As workers – and within the PST (Partido Socialista de los Trabajadores) – we have no problem going out into the streets unified in action to face coup threats, as we did when they wanted to impede Castillo’s electoral triumph.

What to do?

The right’s advance is not just occurring against the government but also is apparent in the factories. The demands of many syndicates are not being met under the pretext of the “crisis” and blaming the previous government. This is not stopping them from fighting. Instead, the container industry is protesting, the Leche Gloria is on strike, and Celima is preparing for one.

These factory unions should be fighting for their needs, but it would be even more significant if we could unify our struggle and demand the most important solutions for workers, and together: a general increase in wages and the end of mass firings and suspensions.

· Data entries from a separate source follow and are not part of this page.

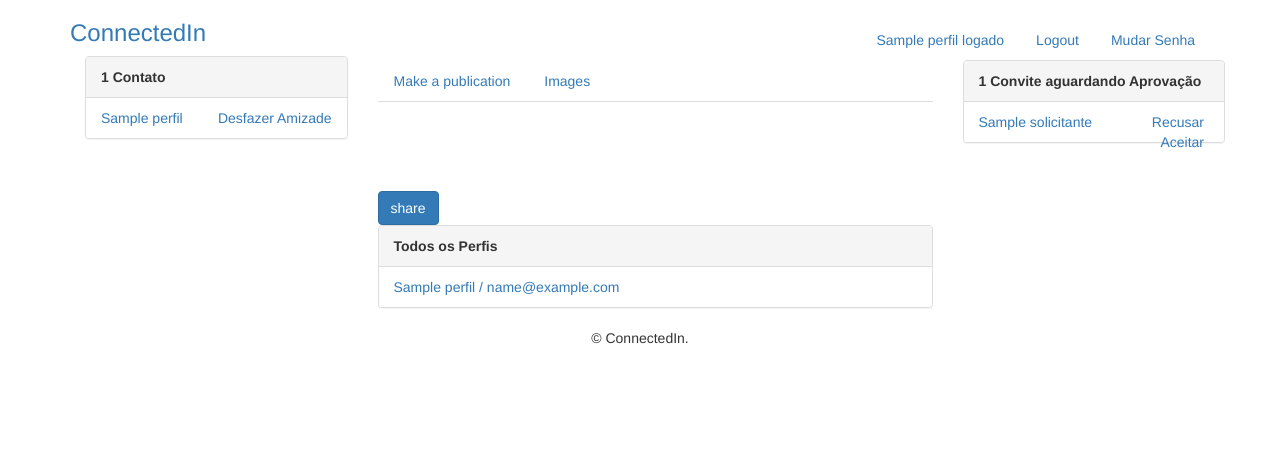
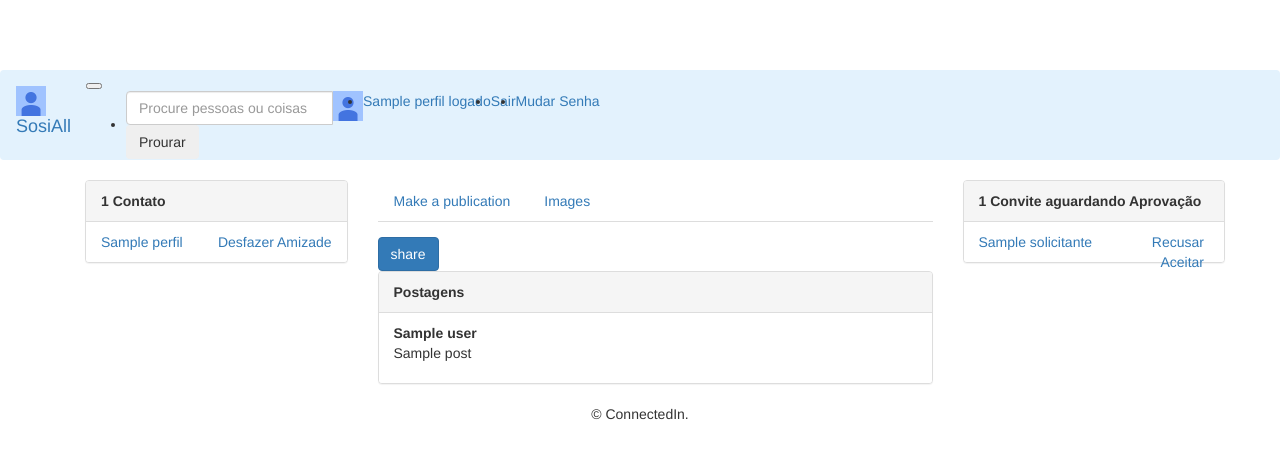
Before and after one commit to infsolution/ProjetoFinalDjango, a Django app: template ConnectedIn/perfis/templates/perfis/index.html in a window 1280 px wide. Shown: the top 459 px of the page. Run offline with Django 3.2, Linux system fonts and the light colour scheme; the template is opened without the code that fills it: most values are stand-ins (such as "Sample title", 1, 10 or a date in 2020); some libraries are stand-ins or nearby versions.

Commit message:
Concluir exibir timeline, adcionado pesquisar usuario

```diff
--- a/ConnectedIn/perfis/templates/perfis/base_b.html
+++ b/ConnectedIn/perfis/templates/perfis/base_b.html
@@ -7,16 +7,50 @@
 	<link rel="stylesheet" href="{% static 'bootstrap/css/bootstrap.min.css' %}">
     <link rel="stylesheet" href="{% static 'fontawesome/css/fontawesome-all.min.css' %}">
 </head>
-<body>
+<body style="margin-top: 5em">
+	<nav class="navbar navbar-expand-lg navbar-light fixed-top" style="background-color: #e3f2fd;">
+		<div class="container-fluid">
+		 	<a class="navbar-brand" href="{% url 'index' %}">
+		    	<img src="{% static 'img/photo.jpg' %}" width="30" height="30" alt="">
+		    	SosiAll
+		 	</a>
+
+
+		 	<button class="navbar-toggler" type="button" data-toggle="collapse" data-target="#navbarNavDropdown" aria-controls="navbarNavDropdown" aria-expanded="false" aria-label="Toggle navigation">
+		    	<span class="navbar-toggler-icon"></span>
+		 	</button>
+		 	<div class="collapse navbar-collapse" id="navbarNavDropdown">
+			    <ul class="navbar-nav ml-auto">
+			     	<li class="nav-item active">
+				      	<form class="form-inline" action="{% url 'search' %}" method="GET">
+						    <div class="input-group mb-6">
+							  <input type="text" class="form-control" name="word" placeholder="Procure pessoas ou coisas"  aria-describedby="basic-addon2" required="">
+							  <div class="input-group-append">
+							    <button class="btn btn-outline-secondary" type="submit">Prourar</button>
+							  </div>
+							</div>
+					 	</form>
+			     	</li>
+			     	<li class="nav-item">
+			        	<a class="nav-link" href="#"><img src="{% static 'img/photo.jpg' %}" width="30" height="30" alt=""></a>
+			     	</li>
+			     	<li class="nav-item">
+			        	<a class="nav-link" href="{% url 'exibir' perfil_logado.id %}">{{perfil_logado.nome}}</a>
+			     	</li>
+			     	<li class="nav-item">
+			        	<a class="nav-link" href="/logout/">Sair</a>
+			     	</li>
+			     	<li class="nav-item">
+			        	<a class="nav-link" href="{% url 'change_password' %}">Mudar Senha</a>
+			     	</li>
+			    </ul>
+		  	</div>
+		</div>
+	</nav>
 	<div class="container">
-		<div class="header">
-        <ul class="nav nav-pills pull-right">
-            <li><a href="{% url 'exibir' perfil_logado.id %}">{{ perfil_logado.nome }}</a></li>
-            <li><a href="/logout/">Logout</a></li>
-            <li><a href="{% url 'change_password' %}">Mudar Senha</a></li>
-        </ul>
-        <h3 class="text-muted"> <a href="{% url 'index' %}"> ConnectedIn</a></h3>
-    	</div>
+		<!--div class="header">
+
+    	</div-->
     	<div class="container">
     		<div class="row">
     			<div class="col-md-3">
@@ -34,7 +68,7 @@
 			                                <a href="{% url 'exibir' perfil.id %}">
 			                                    {{ perfil }}
 			                                </a>
-			                                <a class="pull-right" href="{% url 'desfazer' perfil.id %}">
+			                                <a class="pull-right" href="{% url 'desfazer' perfil.id %}" onclick="return confirm('Deseja mesmo  desfazer amizade com {{perfil.nome}}?')">
 			                                    Desfazer Amizade
 			                                </a>
 			                            </li>
@@ -87,7 +121,27 @@
 			                {% endif %}
 			            {% endwith %}
 			        </div>
-
+			        {% if perfil_logado.usuario.is_superuser %}
+			        <div class="panel panel-default">
+			            <div class="panel-heading">
+			                <strong>Todos os Perfis</strong>
+			            </div>
+			            {% if perfis %}
+			                <ul class="list-group">
+			                {% for perfil in perfis %}
+			                    <li class="list-group-item">
+			                        <a href="{% url 'exibir' perfil.id %}">{{ perfil.nome }}</a>
+			                        {% if perfil.bloqueado%}
+			                            <p>bloqueado.</p>
+			                        {% endif %}
+			                    </li>
+			                {% endfor %}
+			            {% else %}
+			                <p>Não há Perfis Cadastrados!</p>
+			            {% endif %}
+			            </ul>
+			        </div>
+    				{% endif %}
     			</div>
     		</div>
     	</div>
--- a/ConnectedIn/perfis/templates/perfis/index.html
+++ b/ConnectedIn/perfis/templates/perfis/index.html
@@ -28,7 +28,8 @@
                             <div class="tab-pane fade show active" id="posts" role="tabpanel" aria-labelledby="posts-tab">
                                 <div class="form-group">
                                     <label class="sr-only" for="message">post</label>
-                                    <textarea class="form-control" id="message" name="postagem" rows="3" placeholder="What are you thinking?"></textarea>
+                                    <!--textarea class="form-control" id="message" name="postagem" rows="3" placeholder="What are you thinking?"></textarea-->
+                                    {{form}}
                                 </div>
 
                             </div>
@@ -65,28 +66,24 @@
 
 
 
+
+<!--TODOS OS POSTS-->
         <div class="panel panel-default">
             <div class="panel-heading">
-                <strong>Todos os Perfis</strong>
+                <strong>Postagens</strong>
             </div>
-            {% if perfis %}
+            {% if posts %}
                 <ul class="list-group">
-                {% for perfil in perfis %}
+                {% for post in posts %}
                     <li class="list-group-item">
-                        <a href="{% url 'exibir' perfil.id %}">    {{ perfil.nome }} / {{ perfil.email }}
-                        </a>
-                        {% if perfil.bloqueado%}
-                            <p>bloqueado.</p>
-                        {% endif %}
+                        <strong>{{post.user.nome}}</strong>
+                        <p>{{post}}</p>
                     </li>
                 {% endfor %}
             {% else %}
-                <p>Não há Perfis Cadastrados!</p>
+                <p>Não há Posts Cadastrados!</p>
             {% endif %}
             </ul>
         </div>
 
-
-
-
 {% endblock %}
--- a/ConnectedIn/perfis/templates/perfis/perfil.html
+++ b/ConnectedIn/perfis/templates/perfis/perfil.html
@@ -59,7 +59,7 @@
         </div>
     {% endif %}
 
-    {% for post in perfil_logado.postagens.all %}
+    {% for post in perfil.postagens.all %}
          <!--Postagens-->
 
 
--- /dev/null
+++ b/ConnectedIn/perfis/templates/perfis/result_search.html
@@ -0,0 +1,6 @@
+{% extends 'perfis/base_b.html' %}
+{% block body %}
+{% for perfil in perfis %}
+<a href="{% url 'exibir' perfil.id %}"><strong>{{ perfil.nome }}</strong></a>
+{% endfor %}
+{% endblock %}
--- a/ConnectedIn/perfis/urls.py
+++ b/ConnectedIn/perfis/urls.py
@@ -20,4 +20,5 @@
 	path('reativar/',views.reativar, name='reativar'),
 	path('bloquear/<int:perfil_id>',views.bloquear,name='bloquear'),
 	path('desbloquear/<int:perfil_id>',views.desbloquear, name='desbloquear'),
+	path('search', views.search, name='search'),
 ]
--- a/ConnectedIn/posts/models.py
+++ b/ConnectedIn/posts/models.py
@@ -4,6 +4,7 @@
     user = models.ForeignKey(Perfil, related_name='postagens', on_delete=models.DO_NOTHING)
     postagem = models.CharField(max_length=255)
     created_at = models.DateTimeField(auto_now_add=True)
+    init = models.BooleanField(default=False)
     def __str__(self):
     	return self.postagem
 
--- a/ConnectedIn/posts/views.py
+++ b/ConnectedIn/posts/views.py
@@ -6,6 +6,12 @@
 def add(request, perfil_id):
 	if request.method=='POST':
 		perfil = Perfil.objects.get(id=perfil_id)
+		if len(perfil.postagens.all()) == 1 and perfil.postagens.all()[0].init == True:
+			post = Post.objects.get(id=perfil.postagens.all()[0].id)
+			post.init = False
+			post.postagem = request.POST['postagem']
+			post.save()
+			return redirect('index')
 		post = Post(user=perfil, postagem=request.POST['postagem'])
 		post.save()
 	return redirect('index')
--- a/ConnectedIn/usuarios/views.py
+++ b/ConnectedIn/usuarios/views.py
@@ -11,6 +11,7 @@
 from usuarios.forms import RegistrarUsuarioForm
 from django.contrib.auth.models import User
 from perfis.models import Perfil
+from posts.models import Post
 from django.shortcuts import redirect
 
 # Create your views here.
@@ -35,6 +36,8 @@
 							telefone = dados['telefone'],
 							usuario = usuario)
 			perfil.save()
+			post = Post(user=perfil, postagem='Opa, nenhuma postagem!', init=True)
+			post.save()
 			return redirect('index')
 
 		return render(request, 'usuarios/registrar.html', {'form': form})
```
Also changed, not shown: ConnectedIn/perfis/views.py (+24 -4 lines), ConnectedIn/db.sqlite3, ConnectedIn/posts/migrations/0003_post_init.py (added), ConnectedIn/posts/migrations/0004_auto_20181231_0934.py (added).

We must do this now.

The elections made apparent the urgency of the current social demands and the government was sworn in saying it would take them on. However, they are not going to address our struggle if we don’t continue to place pressure on the government, which is currently capitulating to the elite sectors of the country. The “support” that the CGTP and the “left” organizations promised to Castillo means that they will be turning their backs on workers and, consequently, are making space for the right to prepare their attack.

Paralysis and uncritical collaboration with the government will surely lead us to defeat and disillusionment. We have only one choice: affirm our independence as a class and organize a united struggle to demand the government implement the solutions it promised and that brought us to vote and fight for Castillo to get into office in the first place. In so doing, we will halt and defeat the reactionary right.

The original Spanish-language version of this article can be found here.